It is reasonable to assume that since there is only one male over 16, and David is HH, that the 1 person is David himself. If David was 16 or older on August 2, 1790, then we will be able to calculate a “born before” date. This is a clue – evidence. But we will leave the calculations to the analysis phase.
I might also be able to use this as a counter argument — for example, if I thought David had a son who was older than 16, why isn’t he counted here? There could be many explanations, but I should account for that in my analysis.
However, I do not believe this to be the case, so I’ll move on.
|on August 2, 1790 the household of David Thompson included 1 male under 16 years of age||Thompson, Jacob/Residence
Where did this Jacob fellow come from? Well based on other evidence I have collected, I believe David had a son, Jacob, who was born before 1790. It is reasonable that this counter refers to him. We know this boy was younger than 16 on August 2, 1790, so again, we will be able to do some calculations.
This claim is also possible evidence that David did not have any other sons younger than 16 at this time, at least not living. If I thought he did, I would add addional tags for each one.
|on August 2, 1790 the household of David Thompson included 3 females||Brown, Rachel/Residence
I have evidence that David’s wife was Rachel Brown, and since other census records show her living with David throughout his life, it is reasonable to assume one of the 3 females was Rachel.
I’ll be honest, I don’t remember why of all David’s daughters I thought Anna would still be living at home in 1790. I’ll need to revisit that (and account for that in the analysis of Anna’s Residence).
I don’t have a clue right now who the 3rd female might have been. Not even a guess. Normally I would just leave the field blank. Evidentia has a nice report that will identify all un-tagged claims. However, since this claim is tagged with Rachel and Anna, and Evidentia has no way of knowing there is a third person referenced in the claim, I need to use the name “Unknown” to force the report to include this claim.
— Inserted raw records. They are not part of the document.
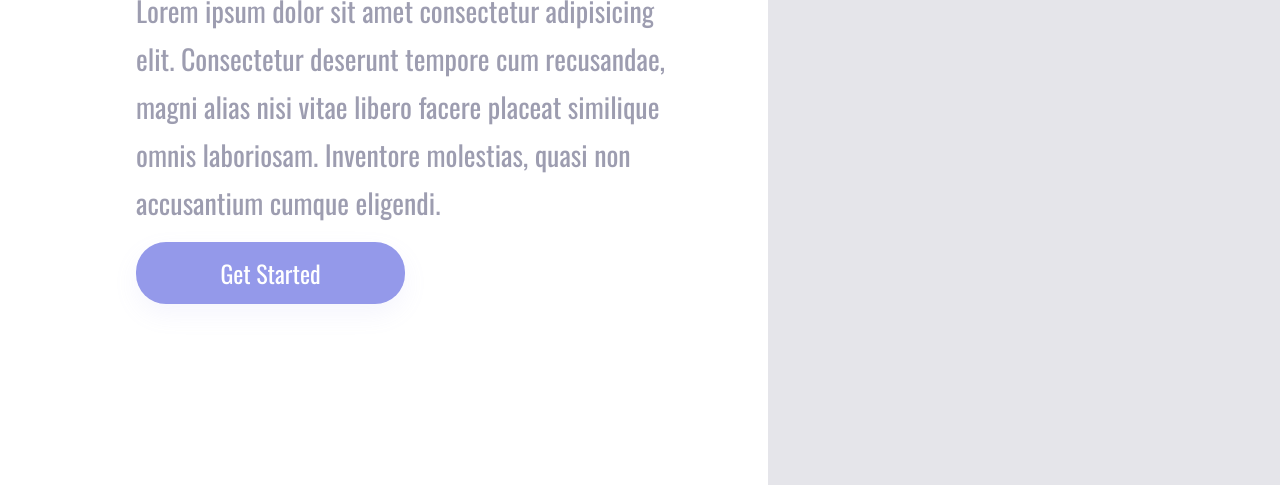
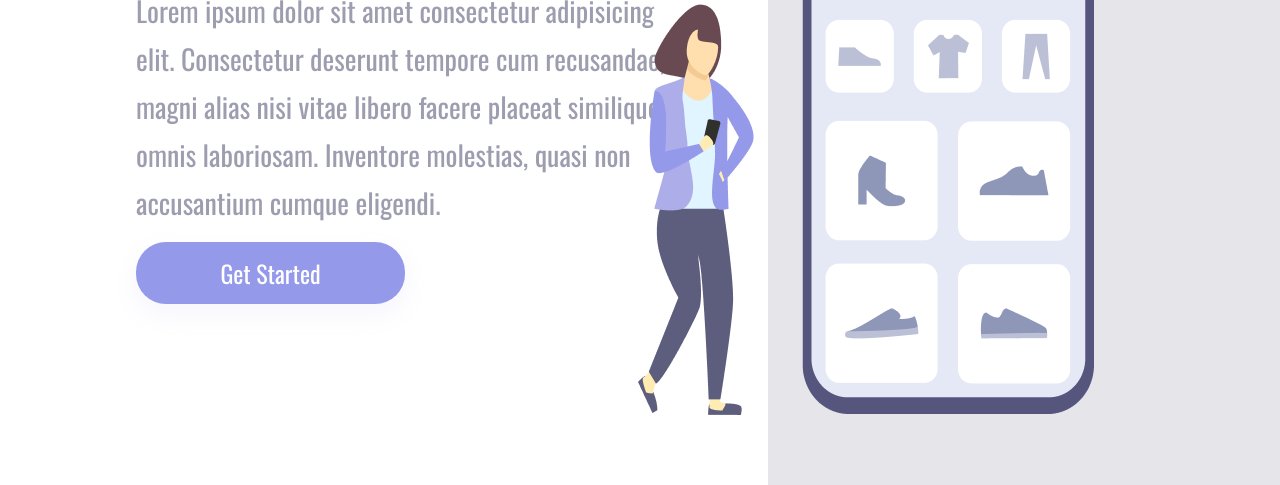
Before and after one commit to lucaspalmasanches/easy-shopping, a plain HTML site: page index.html in a window 1280 px wide. Shown: the part 444-929 px from the top of the page. Drawn offline with nearby package versions, Linux system fonts and the light colour scheme; the site is published under a folder, as on GitHub Pages, so addresses that start at the root find nothing.

Commit message:
correção de erro na img

```diff
--- a/index.html
+++ b/index.html
@@ -27,7 +27,7 @@
                 <a>About</a>
                 <A>Contact</A>
             </header>
-            <img alt="girl-cellphone" src="/assets/girl-cellphone.png">
+            <img alt="girl-cellphone" src="./assets/girl-cellphone.png">
         </section>
     </div>
 </body>
```
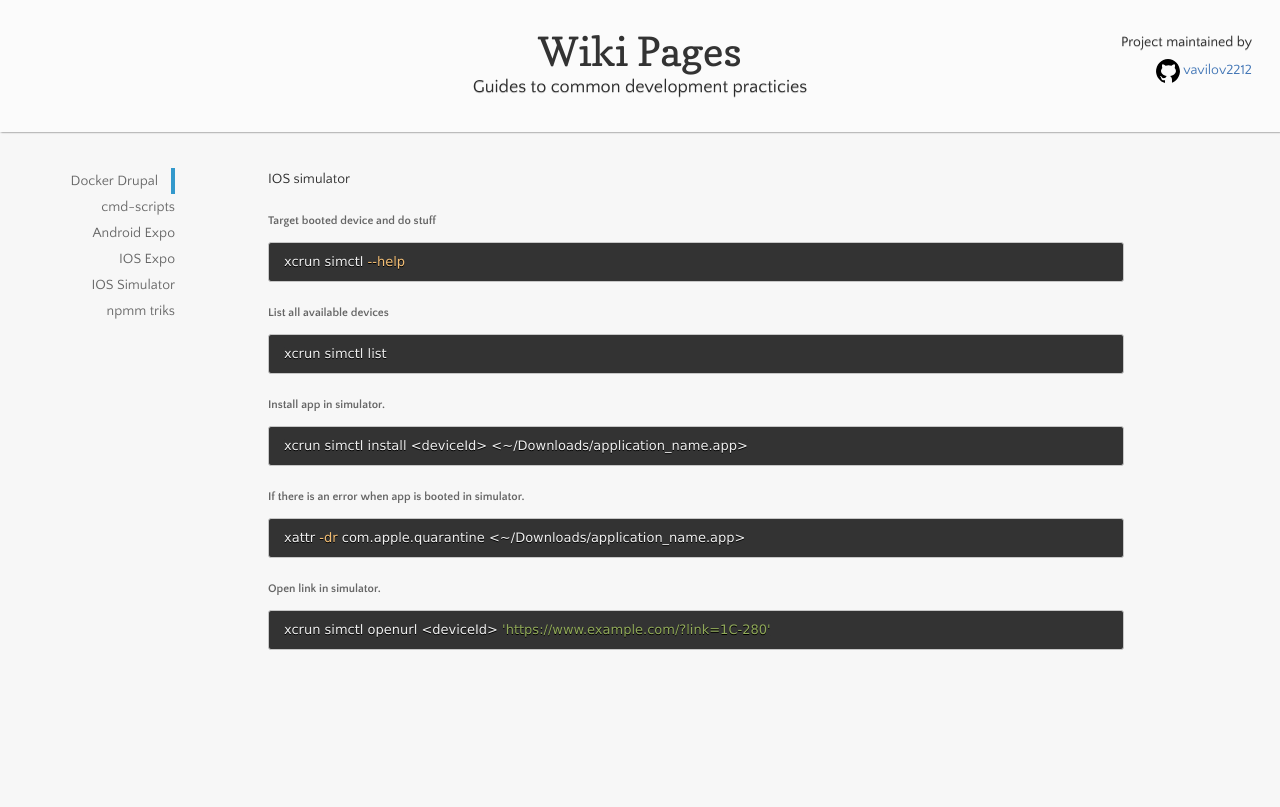
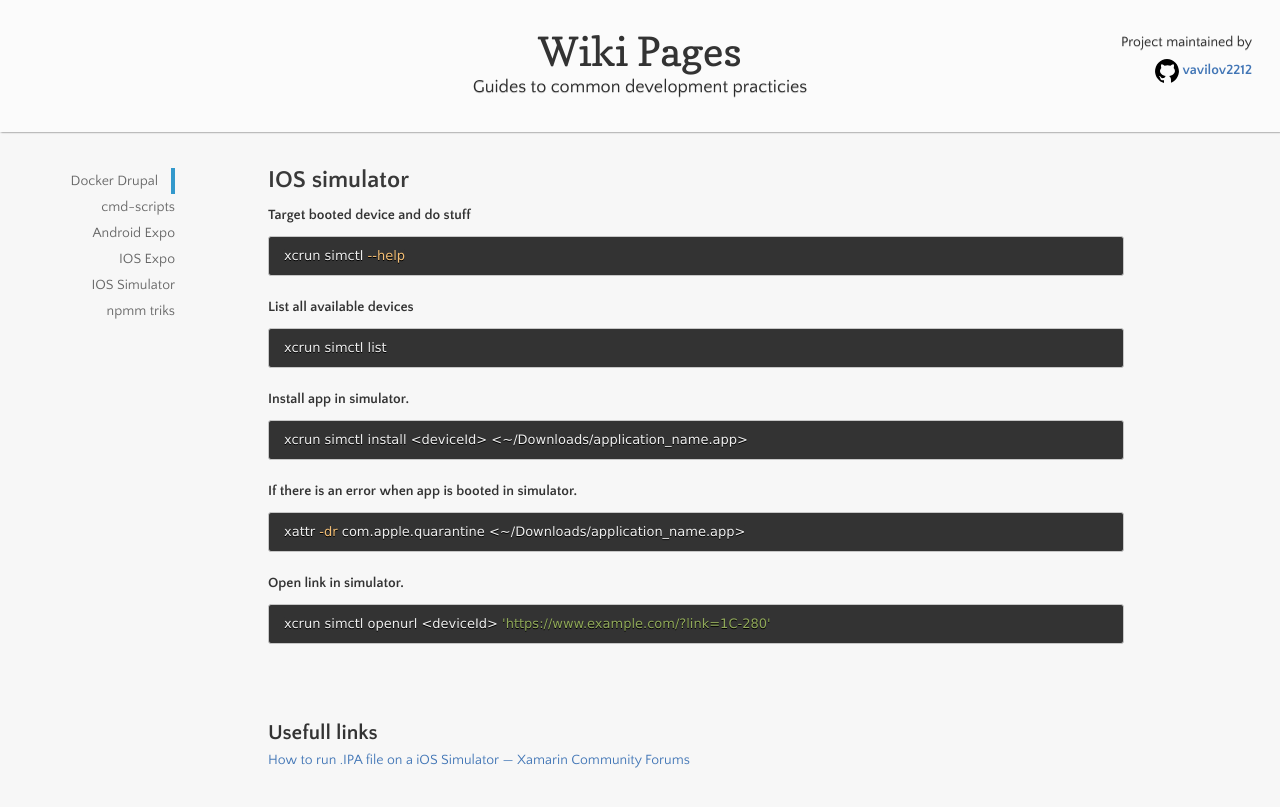
Before and after one commit to vavilov2212/vimwiki, a Jekyll site: the page built from _guides/mobile_emulation_cmd.md, in a window 1280 px wide and 900 px high. Shown: the top 807 px of the window. Built offline with Jekyll 4.4.1, drawn with Linux system fonts in a browser that asks for light colours.

Commit message:
add styling to content | utilise links from bookmarks

````diff
--- a/_guides/mobile_emulation_cmd.md
+++ b/_guides/mobile_emulation_cmd.md
@@ -6,25 +6,30 @@ layout: default
 title: IOS Simulator
 ---
 
-IOS simulator
+## IOS simulator
 
-##### Target booted device and do stuff
+#### Target booted device and do stuff
 ```bash
 xcrun simctl --help
 ```
-##### List all available devices
+#### List all available devices
 ```bash
 xcrun simctl list
 ```
-##### Install app in simulator.
+#### Install app in simulator.
 ```bash
 xcrun simctl install <deviceId> <~/Downloads/application_name.app>
 ```
-##### If there is an error when app is booted in simulator.
+#### If there is an error when app is booted in simulator.
 ```bash
 xattr -dr com.apple.quarantine <~/Downloads/application_name.app>
 ```
-##### Open link in simulator.
+#### Open link in simulator.
 ```bash
 xcrun simctl openurl <deviceId> 'https://www.example.com/?link=1C-280'
 ```
+
+
+<br><br>
+### Usefull links
+[How to run .IPA file on a iOS Simulator — Xamarin Community Forums](https://forums.xamarin.com/discussion/105840/how-to-run-ipa-file-on-a-ios-simulator)
--- a/_sass/header.scss
+++ b/_sass/header.scss
@@ -29,7 +29,7 @@ header {
 
   p {
     color: 1px 3px 1px rgba(0,0,0,.75);
-    text-shadow:rgba(#000, 0.2) 0 1px 0;
+    text-shadow: rgba(#000, 0.2) 0 1px 0;
     font-size: 18px;
     margin: 0px;
   }
@@ -57,6 +57,8 @@ header {
 
   a {
     line-height: 2em;
+    text-shadow: none;
+    font-weight: 800;
   }
 }
 
--- a/_sass/not_relevant.scss
+++ b/_sass/not_relevant.scss
@@ -34,12 +34,12 @@ h2 {
 }
 
 h3, h4, h5, h6 {
-  color:#666666;
+  color:#333;
 }
 
 h3 {
-  font-size: 18px;
-  line-height: 24px;
+  font-size: 1.5em;
+  line-height: 0.5em;
 }
 
 a {
--- a/_sass/style.scss
+++ b/_sass/style.scss
@@ -1,7 +1,7 @@
-@import "normalize";
+// @import "normalize";
 @import "fonts";
 @import "rouge-base16-dark";
-@import "not_relevant";
+// @import "not_relevant";
 @import "header";
 
 section {
````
This way when I run the report to identify research gaps, it will include the mysterious “third woman”.
Deciding how to tag the last claim is a bit of a challenge. Relative? Friend? Just a neighbor? What kind of research question might I apply this information to?
Time for a custom claim type. Elizabeth Shown Mills has coined the phrase FAN club, referring to Friends, Associates, and Neighbors we run across in our research. evidentia doesn’t have a FAN reference, but its easy enough to add one from the List manager screen using the Claims Type List tab.
Now I can tag the claim.
|on August 2, 1790 Jon Thompson lived in Gilmanton, NH, the same town as David Thompson||Thompson, David (ca 1798)/FAN|
But why did I just tag David with the FAN reference? Isn’t David also a FAN of Jon? In fact, I could include Jacob, Rachel, and Anna as well.
This is where personal choice comes in again. At this point I have chosen not to add Jon Thompson to my subject list (yet). Jon has been “called in for questioning” but is not yet a “person of interest”. The evidence isn’t “lost”, and once I know more, I can choose to come back and add additional tags. I have tagged the claim so it will show up in a Research Summary Report for David under FAN. When I run the report and see that I also have a FAN claim for David referencing Jonathan Thompson in the enlistment record, I’ll want to dig deeper.
In this post I identified 5 pieces of information in the 1790 census I believe are relevant to my research. I have tried to explain my justification for including each piece of information, as well as which research questions (tags) I think they provide evidence for.
I have NOT tried to evaluate the information for quality or accuracy. I have also not drawn any implications from the information. I have restricted myself to recording what the source has to say, and tagging each piece of information to one or more research questions.
In my next post, I will walk through my analysis process, and hopefully show why even the vague clues provided by the hash marks in the 1790 census can provide evidence as we research our ancestors.